« on: December 04, 2012, 01:43:57 PM »
Yes, and keep in mind that they don't make any profit on the first batch of cameras, no matter how much they charge. I'm guessing that before a camera like the 5DIII is released, there are several years' worth of research and development by a very advanced work force. There is likely a huge "money suck" of salaries, benefits, facilities, taxes, etc., before the 5DIII earns any money. Once the camera is released, they have to sell quite a lot of them to even break even on their investment. So whether the camera is priced $3,500 or $3,000 initially, they are probably not making any profit at that point, just recouping a very substantial investment. I'm just guessing, of course, and I have no idea whether or why Nikon would do things any differently.... Those who paid the early adopter price weren't milked by anyone. Those who bought it early made the calculation that it was worth paying extra to have the camera 8 months earlier rather than 8 months earlier. If the camera didn't deliver good value for them at $3,500, they would not have bought it. You can call it "grossly overpriced" but the camera market seems to be very competitive, with plenty of alternatives at many price levels. If photographers are willing to pay a higher price for a particular camera, then it is worth that price to them at that time. Canon is a business, not a photographers' aid society, so they're allowed to make a big profit if they deliver something highly desirable to their customers. Sure, people have a right to complaint about anyone's pricing. But with the number of the businesses making a big profit in the world, such complaining can become a full-time occupation.

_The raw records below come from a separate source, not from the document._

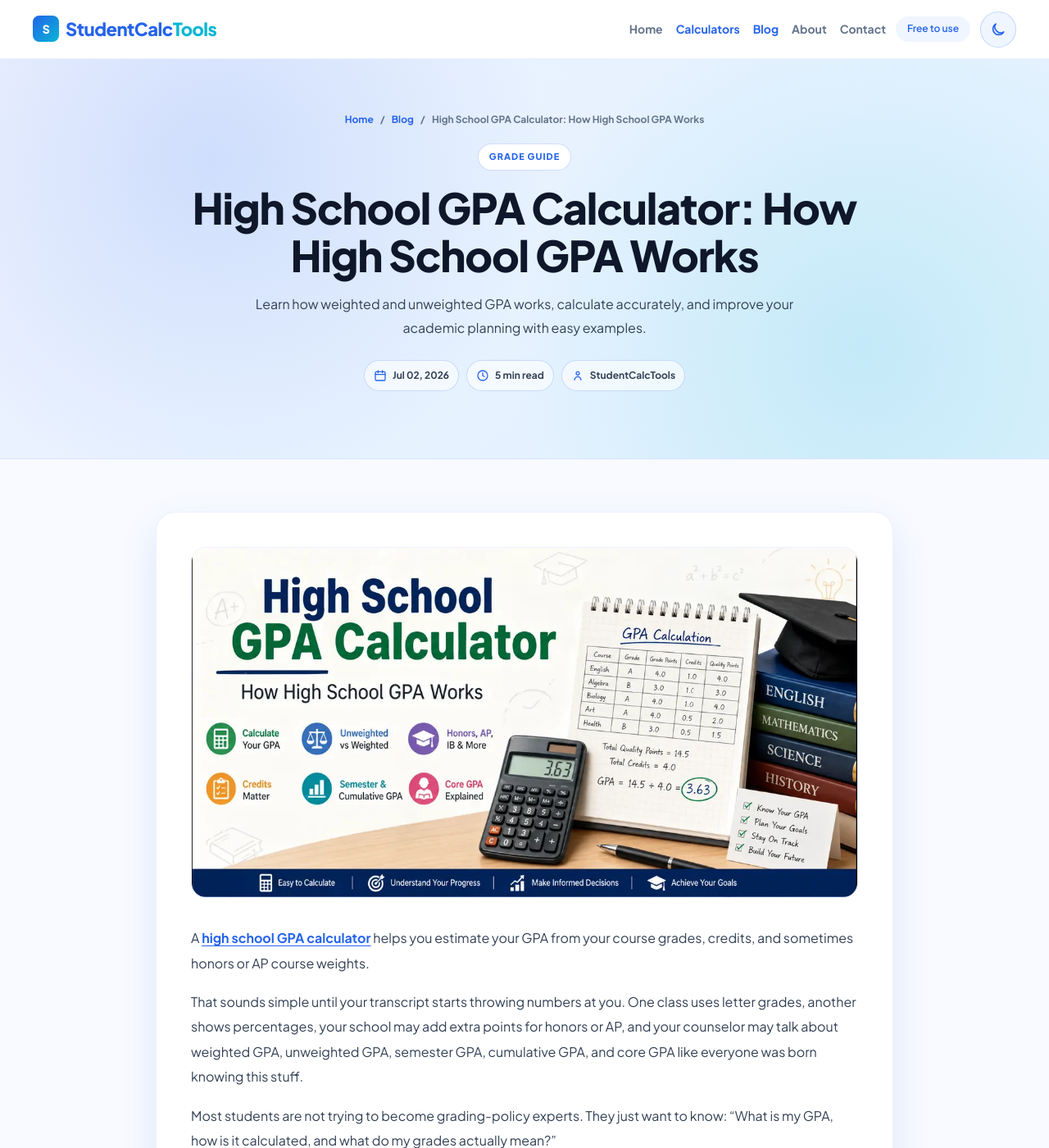
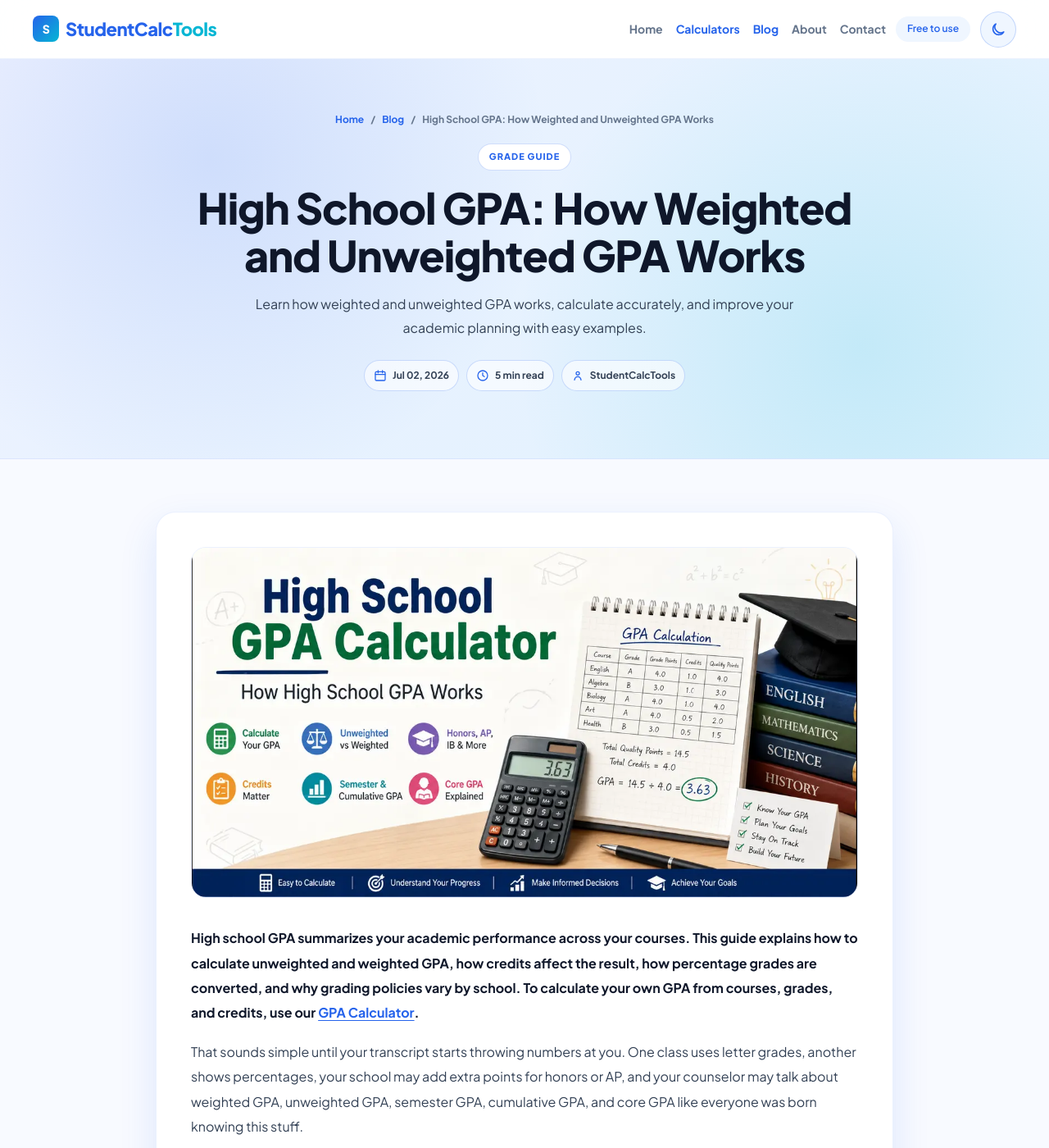
Before and after one commit to zaidmeo09-dhangal/studentcalctools, a Jekyll site: the page built from _posts/2026-07-02-high-school-gpa-calculator-how-high-school-gpa-works.md, in a window 1280 px wide and 1400 px high. Shown: the whole window at 82% size. Built offline with Jekyll 4.4.1, drawn with Linux system fonts in a browser that asks for light colours; some of the changed text lies outside the part shown.

Commit message:
Update _posts/2026-07-02-high-school-gpa-calculator-how-high-school-gpa-works.md (via Pages CMS)

```diff
--- a/_posts/2026-07-02-high-school-gpa-calculator-how-high-school-gpa-works.md
+++ b/_posts/2026-07-02-high-school-gpa-calculator-how-high-school-gpa-works.md
@@ -1,27 +1,28 @@
 ---
 layout: post
-title: "High School GPA Calculator: How High School GPA Works"
+title: "High School GPA: How Weighted and Unweighted GPA Works"
 slug: high-school-gpa-calculator
 date: 2026-07-02
 status: Published
 author: StudentCalcTools
 category: Grade Guide
-primary_keyword: high school gpa calculator
+primary_keyword: how to calculate high school GPA
 secondary_keywords:
   - gpa calculator high school
-  - highschool gpa calculator
+  - high school gpa calculator
   - cumulative gpa calculator high school
   - high school gpa calculator without credits
-meta_title: "High School GPA Calculator: How High School GPA Works"
-meta_description: Learn how weighted and unweighted GPA works, calculate
-  accurately, and improve your academic planning with easy examples.
+meta_title: "High School GPA Explained: Weighted, Unweighted, and How to Calculate It"
+meta_description: Learn how high school GPA is calculated, including weighted
+  and unweighted GPA, credits, percentage grades, semester GPA, cumulative GPA,
+  and examples.
 excerpt: Learn how weighted and unweighted GPA works, calculate accurately, and
   improve your academic planning with easy examples.
 featured_image: /assets/images/high-school-gpa-calculator-how-high-school-gpa-works.webp
 image_alt: "High School GPA Calculator: How High School GPA Works"
 read_time: 5 min read
 ---
-A [high school GPA calculator](https://studentcalctools.com/gpa-calculator/) helps you estimate your GPA from your course grades, credits, and sometimes honors or AP course weights.
+**High school GPA summarizes your academic performance across your courses. This guide explains how to calculate unweighted and weighted GPA, how credits affect the result, how percentage grades are converted, and why grading policies vary by school. To calculate your own GPA from courses, grades, and credits, use our [GPA Calculator](https://studentcalctools.com/gpa-calculator/).**
 
 That sounds simple until your transcript starts throwing numbers at you. One class uses letter grades, another shows percentages, your school may add extra points for honors or AP, and your counselor may talk about weighted GPA, unweighted GPA, semester GPA, cumulative GPA, and core GPA like everyone was born knowing this stuff.
 
@@ -163,7 +164,7 @@ That is the simple version. It works when all classes count equally and no credi
 
 
 
-## **High School GPA With Credits Formula**
+## How Credits Affect High School GPA
 
 Some schools calculate GPA using credits. This matters because one class may be worth more than another.
 
@@ -200,7 +201,7 @@ This is why a cumulative GPA calculator high school students use often asks for
 
 
 
-## **High School GPA Calculator Without Credits**
+## Estimating GPA When Credits Are Not Available
 
 Some students need a high school GPA calculator without credits because their school treats every class equally or because they do not know the credit value.
 
@@ -231,7 +232,7 @@ This method is useful for a quick estimate, but if your school uses credits, wei
 
 
 
-## **GPA Calculator for High School Number Grades**
+## Converting Number Grades to GPA
 
 Some students do not have letter grades yet. They have number grades such as 92, 87, or 76.
 
@@ -334,7 +335,7 @@ Same student. Same grades. Different GPA because weighted courses add extra valu
 
 ## **Semester GPA vs Cumulative GPA**
 
-A semester GPA calculator high school students use only looks at one semester.
+A semester GPA measures performance during one grading period, while cumulative GPA combines results from multiple terms.
 
 A cumulative high school GPA calculator looks at all completed semesters or years.
 
@@ -364,7 +365,7 @@ That is why an overall high school GPA calculator should ideally account for cre
 
 
 
-## **Core GPA Calculator High School Students Should Understand**
+## What Is Core GPA?
 
 Core GPA is different from overall GPA.
 
@@ -384,7 +385,7 @@ For regular college planning, your school GPA and transcript GPA still matter. B
 
 
 
-## **Final GPA Calculator High School Meaning**
+## What Does Final High School GPA Mean?
 
 The phrase final GPA calculator high school can mean two different things.
 
```
Also changed, not shown: other parts of _posts/2026-07-02-high-school-gpa-calculator-how-high-school-gpa-works.md (+1 -1 lines).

+1 its funny folks forget that Canon is free to charge whateve they want and customers are free to choose whether or not they want to pay it. The consequences of anything different are rather unsavory...
certainly there is an intial investment that Canon amortizes across the expected life to produce x amount of profit over time. I'm sure that is carefully modeled and my guess is that the 5D3 project was approved under that (and other) scrutiny. Whether the financial models include a high into price or not I don't know, but I suspect so. If they made a few hundred more on the first few thousand units that would be money in the bank, to be sure.